Top of Data for review

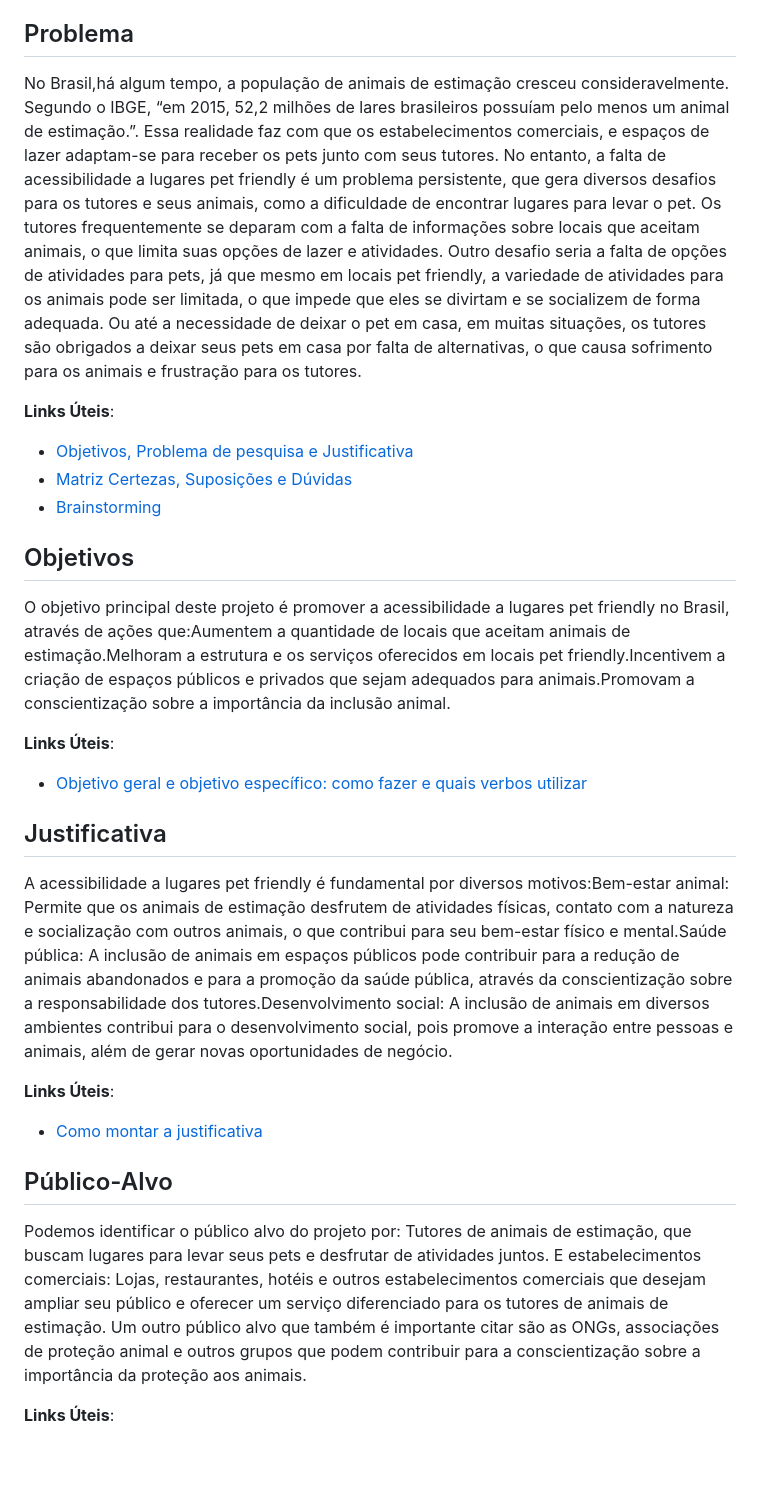
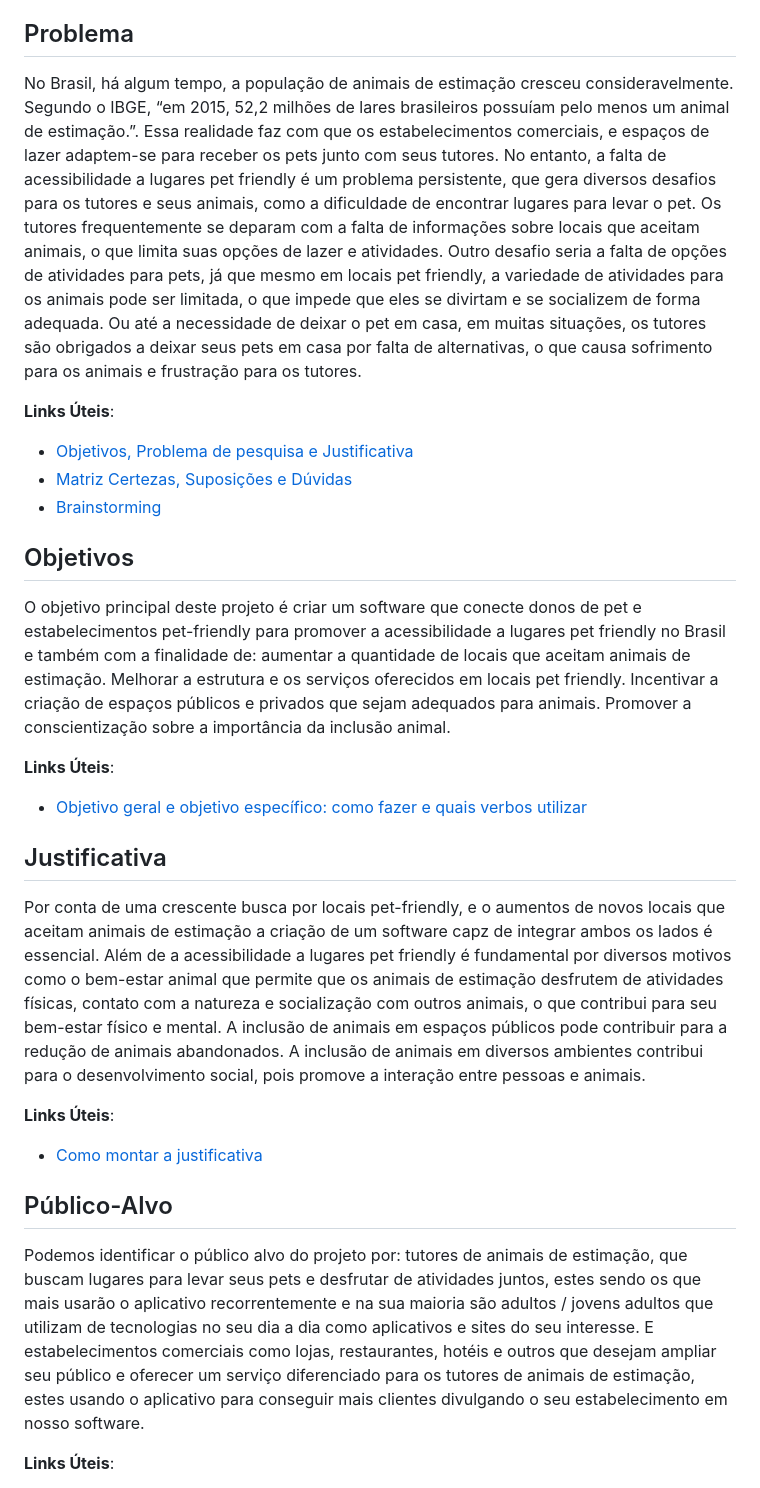
Before and after one commit to ICEI-PUC-Minas-PPLCC-TI/ppl-cc-ti1-2024-1-g-pet-friendly-1, a Markdown page: docs/README.md, the part around the change. Rendered like a GitHub page; blank space fills up the shorter version.

```diff
--- a/docs/README.md
+++ b/docs/README.md
@@ -20,7 +20,7 @@ As mudanças que vêm acontecendo na sociedade, afetam as estruturas que nela ex
 
 ## Problema
 
-No Brasil,há algum tempo, a população de animais de estimação cresceu consideravelmente. Segundo o IBGE, “em 2015, 52,2 milhões de lares brasileiros possuíam pelo menos um animal de estimação.”. Essa realidade faz com que os estabelecimentos comerciais, e espaços de lazer adaptam-se para receber os pets junto com seus tutores. No entanto, a falta de acessibilidade a lugares pet friendly é um problema persistente, que gera diversos desafios para os tutores e seus animais, como a dificuldade de encontrar lugares para levar o pet. Os tutores frequentemente se deparam com a falta de informações sobre locais que aceitam animais, o que limita suas opções de lazer e atividades. Outro desafio seria a falta de opções de atividades para pets, já que mesmo em locais pet friendly, a variedade de atividades para os animais pode ser limitada, o que impede que eles se divirtam e se socializem de forma adequada. Ou até a necessidade de deixar o pet em casa, em muitas situações, os tutores são obrigados a deixar seus pets em casa por falta de alternativas, o que causa sofrimento para os animais e frustração para os tutores.
+No Brasil, há algum tempo, a população de animais de estimação cresceu consideravelmente. Segundo o IBGE, “em 2015, 52,2 milhões de lares brasileiros possuíam pelo menos um animal de estimação.”. Essa realidade faz com que os estabelecimentos comerciais, e espaços de lazer adaptem-se para receber os pets junto com seus tutores. No entanto, a falta de acessibilidade a lugares pet friendly é um problema persistente, que gera diversos desafios para os tutores e seus animais, como a dificuldade de encontrar lugares para levar o pet. Os tutores frequentemente se deparam com a falta de informações sobre locais que aceitam animais, o que limita suas opções de lazer e atividades. Outro desafio seria a falta de opções de atividades para pets, já que mesmo em locais pet friendly, a variedade de atividades para os animais pode ser limitada, o que impede que eles se divirtam e se socializem de forma adequada. Ou até a necessidade de deixar o pet em casa, em muitas situações, os tutores são obrigados a deixar seus pets em casa por falta de alternativas, o que causa sofrimento para os animais e frustração para os tutores.
 
 **Links Úteis**:
 
@@ -30,7 +30,7 @@ No Brasil,há algum tempo, a população de animais de estimação cresceu consi
 
 ## Objetivos
 
-O objetivo principal deste projeto é promover a acessibilidade a lugares pet friendly no Brasil, através de ações que:Aumentem a quantidade de locais que aceitam animais de estimação.Melhoram a estrutura e os serviços oferecidos em locais pet friendly.Incentivem a criação de espaços públicos e privados que sejam adequados para animais.Promovam a conscientização sobre a importância da inclusão animal.
+O objetivo principal deste projeto é criar um software que conecte donos de pet e estabelecimentos pet-friendly para promover a acessibilidade a lugares pet friendly no Brasil e também com a finalidade de: aumentar a quantidade de locais que aceitam animais de estimação. Melhorar a estrutura e os serviços oferecidos em locais pet friendly. Incentivar a criação de espaços públicos e privados que sejam adequados para animais. Promover a conscientização sobre a importância da inclusão animal.
 
 **Links Úteis**:
 
@@ -38,7 +38,7 @@ O objetivo principal deste projeto é promover a acessibilidade a lugares pet fr
 
 ## Justificativa
 
-A acessibilidade a lugares pet friendly é fundamental por diversos motivos:Bem-estar animal: Permite que os animais de estimação desfrutem de atividades físicas, contato com a natureza e socialização com outros animais, o que contribui para seu bem-estar físico e mental.Saúde pública: A inclusão de animais em espaços públicos pode contribuir para a redução de animais abandonados e para a promoção da saúde pública, através da conscientização sobre a responsabilidade dos tutores.Desenvolvimento social: A inclusão de animais em diversos ambientes contribui para o desenvolvimento social, pois promove a interação entre pessoas e animais, além de gerar novas oportunidades de negócio.
+Por conta de uma crescente busca por locais pet-friendly, e o aumentos de novos locais que aceitam animais de estimação a criação de um software capz de integrar ambos os lados é essencial. Além de a acessibilidade a lugares pet friendly é fundamental por diversos motivos como o bem-estar animal que permite que os animais de estimação desfrutem de atividades físicas, contato com a natureza e socialização com outros animais, o que contribui para seu bem-estar físico e mental. A inclusão de animais em espaços públicos pode contribuir para a redução de animais abandonados. A inclusão de animais em diversos ambientes contribui para o desenvolvimento social, pois promove a interação entre pessoas e animais.
 
 
 **Links Úteis**:
@@ -47,7 +47,7 @@ A acessibilidade a lugares pet friendly é fundamental por diversos motivos:Bem-
 
 ## Público-Alvo
 
-Podemos identificar o público alvo do projeto por: Tutores de animais de estimação, que buscam lugares para levar seus pets e desfrutar de atividades juntos. E estabelecimentos comerciais: Lojas, restaurantes, hotéis e outros estabelecimentos comerciais que desejam ampliar seu público e oferecer um serviço diferenciado para os tutores de animais de estimação. Um outro público alvo que também é importante citar são as ONGs, associações de proteção animal e outros grupos que podem contribuir para a conscientização sobre a importância da proteção aos animais.
+Podemos identificar o público alvo do projeto por: tutores de animais de estimação, que buscam lugares para levar seus pets e desfrutar de atividades juntos, estes sendo os que mais usarão o aplicativo recorrentemente e na sua maioria são adultos / jovens adultos que utilizam de tecnologias no seu dia a dia como aplicativos e sites do seu interesse. E estabelecimentos comerciais como lojas, restaurantes, hotéis e outros que desejam ampliar seu público e oferecer um serviço diferenciado para os tutores de animais de estimação, estes usando o aplicativo para conseguir mais clientes divulgando o seu estabelecimento em nosso software.
 
 **Links Úteis**:
 
```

Bottom of Data for review

Exactly as written, set down each line of the records, leaving out the pictures.

Before and after one commit to ICEI-PUC-Minas-PPLCC-TI/ppl-cc-ti1-2024-1-g-pet-friendly-1, a Markdown page: docs/README.md, the part around the change. Rendered like a GitHub page; blank space fills up the shorter version.

```diff
--- a/docs/README.md
+++ b/docs/README.md
@@ -20,7 +20,7 @@ As mudanças que vêm acontecendo na sociedade, afetam as estruturas que nela ex
 
 ## Problema
 
-No Brasil,há algum tempo, a população de animais de estimação cresceu consideravelmente. Segundo o IBGE, “em 2015, 52,2 milhões de lares brasileiros possuíam pelo menos um animal de estimação.”. Essa realidade faz com que os estabelecimentos comerciais, e espaços de lazer adaptam-se para receber os pets junto com seus tutores. No entanto, a falta de acessibilidade a lugares pet friendly é um problema persistente, que gera diversos desafios para os tutores e seus animais, como a dificuldade de encontrar lugares para levar o pet. Os tutores frequentemente se deparam com a falta de informações sobre locais que aceitam animais, o que limita suas opções de lazer e atividades. Outro desafio seria a falta de opções de atividades para pets, já que mesmo em locais pet friendly, a variedade de atividades para os animais pode ser limitada, o que impede que eles se divirtam e se socializem de forma adequada. Ou até a necessidade de deixar o pet em casa, em muitas situações, os tutores são obrigados a deixar seus pets em casa por falta de alternativas, o que causa sofrimento para os animais e frustração para os tutores.
+No Brasil, há algum tempo, a população de animais de estimação cresceu consideravelmente. Segundo o IBGE, “em 2015, 52,2 milhões de lares brasileiros possuíam pelo menos um animal de estimação.”. Essa realidade faz com que os estabelecimentos comerciais, e espaços de lazer adaptem-se para receber os pets junto com seus tutores. No entanto, a falta de acessibilidade a lugares pet friendly é um problema persistente, que gera diversos desafios para os tutores e seus animais, como a dificuldade de encontrar lugares para levar o pet. Os tutores frequentemente se deparam com a falta de informações sobre locais que aceitam animais, o que limita suas opções de lazer e atividades. Outro desafio seria a falta de opções de atividades para pets, já que mesmo em locais pet friendly, a variedade de atividades para os animais pode ser limitada, o que impede que eles se divirtam e se socializem de forma adequada. Ou até a necessidade de deixar o pet em casa, em muitas situações, os tutores são obrigados a deixar seus pets em casa por falta de alternativas, o que causa sofrimento para os animais e frustração para os tutores.
 
 **Links Úteis**:
 
@@ -30,7 +30,7 @@ No Brasil,há algum tempo, a população de animais de estimação cresceu consi
 
 ## Objetivos
 
-O objetivo principal deste projeto é promover a acessibilidade a lugares pet friendly no Brasil, através de ações que:Aumentem a quantidade de locais que aceitam animais de estimação.Melhoram a estrutura e os serviços oferecidos em locais pet friendly.Incentivem a criação de espaços públicos e privados que sejam adequados para animais.Promovam a conscientização sobre a importância da inclusão animal.
+O objetivo principal deste projeto é criar um software que conecte donos de pet e estabelecimentos pet-friendly para promover a acessibilidade a lugares pet friendly no Brasil e também com a finalidade de: aumentar a quantidade de locais que aceitam animais de estimação. Melhorar a estrutura e os serviços oferecidos em locais pet friendly. Incentivar a criação de espaços públicos e privados que sejam adequados para animais. Promover a conscientização sobre a importância da inclusão animal.
 
 **Links Úteis**:
 
@@ -38,7 +38,7 @@ O objetivo principal deste projeto é promover a acessibilidade a lugares pet fr
 
 ## Justificativa
 
-A acessibilidade a lugares pet friendly é fundamental por diversos motivos:Bem-estar animal: Permite que os animais de estimação desfrutem de atividades físicas, contato com a natureza e socialização com outros animais, o que contribui para seu bem-estar físico e mental.Saúde pública: A inclusão de animais em espaços públicos pode contribuir para a redução de animais abandonados e para a promoção da saúde pública, através da conscientização sobre a responsabilidade dos tutores.Desenvolvimento social: A inclusão de animais em diversos ambientes contribui para o desenvolvimento social, pois promove a interação entre pessoas e animais, além de gerar novas oportunidades de negócio.
+Por conta de uma crescente busca por locais pet-friendly, e o aumentos de novos locais que aceitam animais de estimação a criação de um software capz de integrar ambos os lados é essencial. Além de a acessibilidade a lugares pet friendly é fundamental por diversos motivos como o bem-estar animal que permite que os animais de estimação desfrutem de atividades físicas, contato com a natureza e socialização com outros animais, o que contribui para seu bem-estar físico e mental. A inclusão de animais em espaços públicos pode contribuir para a redução de animais abandonados. A inclusão de animais em diversos ambientes contribui para o desenvolvimento social, pois promove a interação entre pessoas e animais.
 
 
 **Links Úteis**:
@@ -47,7 +47,7 @@ A acessibilidade a lugares pet friendly é fundamental por diversos motivos:Bem-
 
 ## Público-Alvo
 
-Podemos identificar o público alvo do projeto por: Tutores de animais de estimação, que buscam lugares para levar seus pets e desfrutar de atividades juntos. E estabelecimentos comerciais: Lojas, restaurantes, hotéis e outros estabelecimentos comerciais que desejam ampliar seu público e oferecer um serviço diferenciado para os tutores de animais de estimação. Um outro público alvo que também é importante citar são as ONGs, associações de proteção animal e outros grupos que podem contribuir para a conscientização sobre a importância da proteção aos animais.
+Podemos identificar o público alvo do projeto por: tutores de animais de estimação, que buscam lugares para levar seus pets e desfrutar de atividades juntos, estes sendo os que mais usarão o aplicativo recorrentemente e na sua maioria são adultos / jovens adultos que utilizam de tecnologias no seu dia a dia como aplicativos e sites do seu interesse. E estabelecimentos comerciais como lojas, restaurantes, hotéis e outros que desejam ampliar seu público e oferecer um serviço diferenciado para os tutores de animais de estimação, estes usando o aplicativo para conseguir mais clientes divulgando o seu estabelecimento em nosso software.
 
 **Links Úteis**:
 
```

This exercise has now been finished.